◆ Task material
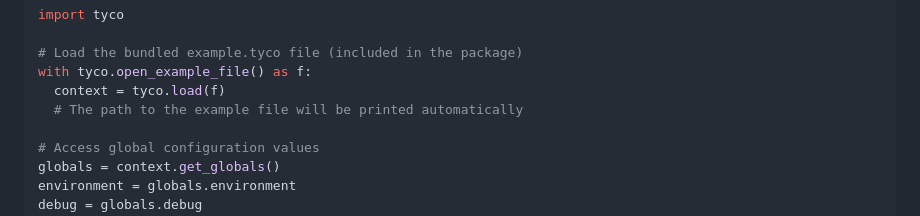
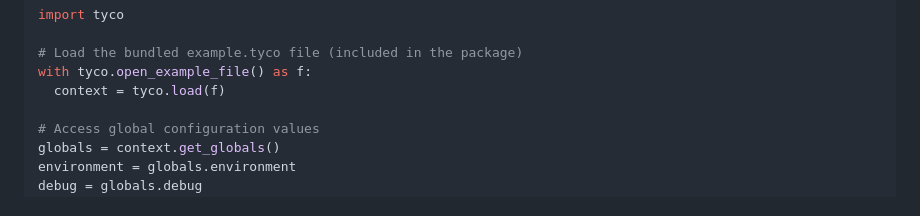
Before and after one commit to typedconfig/tyco, a Markdown page: README.md, the part around the change. GitHub-like rendering.

Commit message:
remove unneeded comment

```diff
--- a/README.md
+++ b/README.md
@@ -29,7 +29,6 @@ import tyco
 # Load the bundled example.tyco file (included in the package)
 with tyco.open_example_file() as f:
   context = tyco.load(f)
-  # The path to the example file will be printed automatically
 
 # Access global configuration values
 globals = context.get_globals()
```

◆ Your objective
Among the lines of the data, identify those with the word "README". Copy each of them.

◆ Task solution
Before and after one commit to typedconfig/tyco, a Markdown page: README.md, the part around the change. GitHub-like rendering.
--- a/README.md
+++ b/README.md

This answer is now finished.